TASK INPUT: Begin
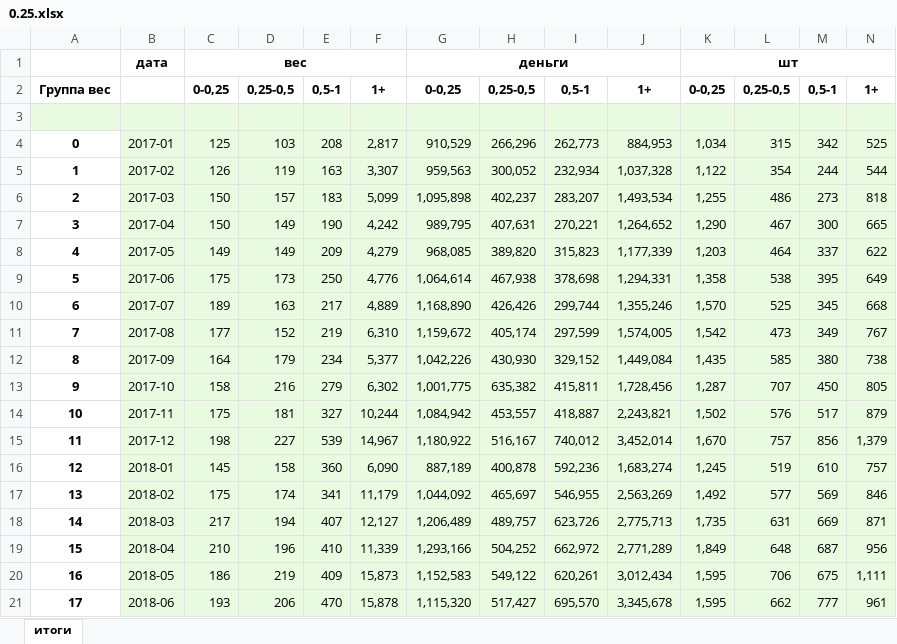
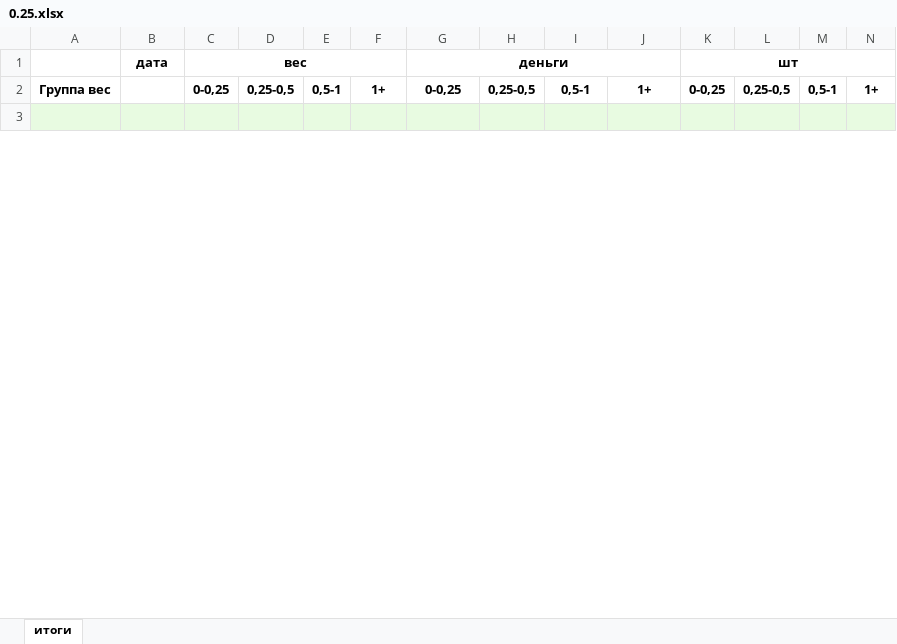
Before and after one commit to mebjus/pycharm, an Excel workbook: CE/0.25.xlsx, sheet итоги, drawn as a sheet; only a part is shown; values as stored, in another font and other column widths than the file's, no borders; the diff covers the shown part only; the diff names each change by its address in the sheet, - before the commit and + after, or states it on an @@ line.

```diff
--- a/CE/0.25.xlsx (sheet итоги)
+++ b/CE/0.25.xlsx (sheet итоги)
-row 4: 0 | 2017-01 | 125 | 103 | 208 | 2,817 | 910,529 | 266,296 | 262,773 | 884,953 | 1,034 | 315 | 342 | 525
-row 5: 1 | 2017-02 | 126 | 119 | 163 | 3,307 | 959,563 | 300,052 | 232,934 | 1,037,328 | 1,122 | 354 | 244 | 544
-row 6: 2 | 2017-03 | 150 | 157 | 183 | 5,099 | 1,095,898 | 402,237 | 283,207 | 1,493,534 | 1,255 | 486 | 273 | 818
-row 7: 3 | 2017-04 | 150 | 149 | 190 | 4,242 | 989,795 | 407,631 | 270,221 | 1,264,652 | 1,290 | 467 | 300 | 665
-row 8: 4 | 2017-05 | 149 | 149 | 209 | 4,279 | 968,085 | 389,820 | 315,823 | 1,177,339 | 1,203 | 464 | 337 | 622
-row 9: 5 | 2017-06 | 175 | 173 | 250 | 4,776 | 1,064,614 | 467,938 | 378,698 | 1,294,331 | 1,358 | 538 | 395 | 649
-row 10: 6 | 2017-07 | 189 | 163 | 217 | 4,889 | 1,168,890 | 426,426 | 299,744 | 1,355,246 | 1,570 | 525 | 345 | 668
-row 11: 7 | 2017-08 | 177 | 152 | 219 | 6,310 | 1,159,672 | 405,174 | 297,599 | 1,574,005 | 1,542 | 473 | 349 | 767
-row 12: 8 | 2017-09 | 164 | 179 | 234 | 5,377 | 1,042,226 | 430,930 | 329,152 | 1,449,084 | 1,435 | 585 | 380 | 738
-row 13: 9 | 2017-10 | 158 | 216 | 279 | 6,302 | 1,001,775 | 635,382 | 415,811 | 1,728,456 | 1,287 | 707 | 450 | 805
-row 14: 10 | 2017-11 | 175 | 181 | 327 | 10,244 | 1,084,942 | 453,557 | 418,887 | 2,243,821 | 1,502 | 576 | 517 | 879
-row 15: 11 | 2017-12 | 198 | 227 | 539 | 14,967 | 1,180,922 | 516,167 | 740,012 | 3,452,014 | 1,670 | 757 | 856 | 1,379
-row 16: 12 | 2018-01 | 145 | 158 | 360 | 6,090 | 887,189 | 400,878 | 592,236 | 1,683,274 | 1,245 | 519 | 610 | 757
-row 17: 13 | 2018-02 | 175 | 174 | 341 | 11,179 | 1,044,092 | 465,697 | 546,955 | 2,563,269 | 1,492 | 577 | 569 | 846
-row 18: 14 | 2018-03 | 217 | 194 | 407 | 12,127 | 1,206,489 | 489,757 | 623,726 | 2,775,713 | 1,735 | 631 | 669 | 871
-row 19: 15 | 2018-04 | 210 | 196 | 410 | 11,339 | 1,293,166 | 504,252 | 662,972 | 2,771,289 | 1,849 | 648 | 687 | 956
-row 20: 16 | 2018-05 | 186 | 219 | 409 | 15,873 | 1,152,583 | 549,122 | 620,261 | 3,012,434 | 1,595 | 706 | 675 | 1,111
-row 21: 17 | 2018-06 | 193 | 206 | 470 | 15,878 | 1,115,320 | 517,427 | 695,570 | 3,345,678 | 1,595 | 662 | 777 | 961
```
Also changed, not shown: 31 removed rows, 144 edited cells and row numbers in column A elsewhere in this sheet, 1 other file.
TASK INPUT: End
**PROBLEM TO SOLVE:**
What you give back must be the data above, reproduced exactly and free of pictures.

**YOUR SOLUTION:**
Before and after one commit to mebjus/pycharm, an Excel workbook: CE/0.25.xlsx, sheet итоги, drawn as a sheet; only a part is shown; values as stored, in another font and other column widths than the file's, no borders; the diff covers the shown part only; the diff names each change by its address in the sheet, - before the commit and + after, or states it on an @@ line.

```diff
--- a/CE/0.25.xlsx (sheet итоги)
+++ b/CE/0.25.xlsx (sheet итоги)
-row 4: 0 | 2017-01 | 125 | 103 | 208 | 2,817 | 910,529 | 266,296 | 262,773 | 884,953 | 1,034 | 315 | 342 | 525
-row 5: 1 | 2017-02 | 126 | 119 | 163 | 3,307 | 959,563 | 300,052 | 232,934 | 1,037,328 | 1,122 | 354 | 244 | 544
-row 6: 2 | 2017-03 | 150 | 157 | 183 | 5,099 | 1,095,898 | 402,237 | 283,207 | 1,493,534 | 1,255 | 486 | 273 | 818
-row 7: 3 | 2017-04 | 150 | 149 | 190 | 4,242 | 989,795 | 407,631 | 270,221 | 1,264,652 | 1,290 | 467 | 300 | 665
-row 8: 4 | 2017-05 | 149 | 149 | 209 | 4,279 | 968,085 | 389,820 | 315,823 | 1,177,339 | 1,203 | 464 | 337 | 622
-row 9: 5 | 2017-06 | 175 | 173 | 250 | 4,776 | 1,064,614 | 467,938 | 378,698 | 1,294,331 | 1,358 | 538 | 395 | 649
-row 10: 6 | 2017-07 | 189 | 163 | 217 | 4,889 | 1,168,890 | 426,426 | 299,744 | 1,355,246 | 1,570 | 525 | 345 | 668
-row 11: 7 | 2017-08 | 177 | 152 | 219 | 6,310 | 1,159,672 | 405,174 | 297,599 | 1,574,005 | 1,542 | 473 | 349 | 767
-row 12: 8 | 2017-09 | 164 | 179 | 234 | 5,377 | 1,042,226 | 430,930 | 329,152 | 1,449,084 | 1,435 | 585 | 380 | 738
-row 13: 9 | 2017-10 | 158 | 216 | 279 | 6,302 | 1,001,775 | 635,382 | 415,811 | 1,728,456 | 1,287 | 707 | 450 | 805
-row 14: 10 | 2017-11 | 175 | 181 | 327 | 10,244 | 1,084,942 | 453,557 | 418,887 | 2,243,821 | 1,502 | 576 | 517 | 879
-row 15: 11 | 2017-12 | 198 | 227 | 539 | 14,967 | 1,180,922 | 516,167 | 740,012 | 3,452,014 | 1,670 | 757 | 856 | 1,379
-row 16: 12 | 2018-01 | 145 | 158 | 360 | 6,090 | 887,189 | 400,878 | 592,236 | 1,683,274 | 1,245 | 519 | 610 | 757
-row 17: 13 | 2018-02 | 175 | 174 | 341 | 11,179 | 1,044,092 | 465,697 | 546,955 | 2,563,269 | 1,492 | 577 | 569 | 846
-row 18: 14 | 2018-03 | 217 | 194 | 407 | 12,127 | 1,206,489 | 489,757 | 623,726 | 2,775,713 | 1,735 | 631 | 669 | 871
-row 19: 15 | 2018-04 | 210 | 196 | 410 | 11,339 | 1,293,166 | 504,252 | 662,972 | 2,771,289 | 1,849 | 648 | 687 | 956
-row 20: 16 | 2018-05 | 186 | 219 | 409 | 15,873 | 1,152,583 | 549,122 | 620,261 | 3,012,434 | 1,595 | 706 | 675 | 1,111
-row 21: 17 | 2018-06 | 193 | 206 | 470 | 15,878 | 1,115,320 | 517,427 | 695,570 | 3,345,678 | 1,595 | 662 | 777 | 961
```
Also changed, not shown: 31 removed rows, 144 edited cells and row numbers in column A elsewhere in this sheet, 1 other file.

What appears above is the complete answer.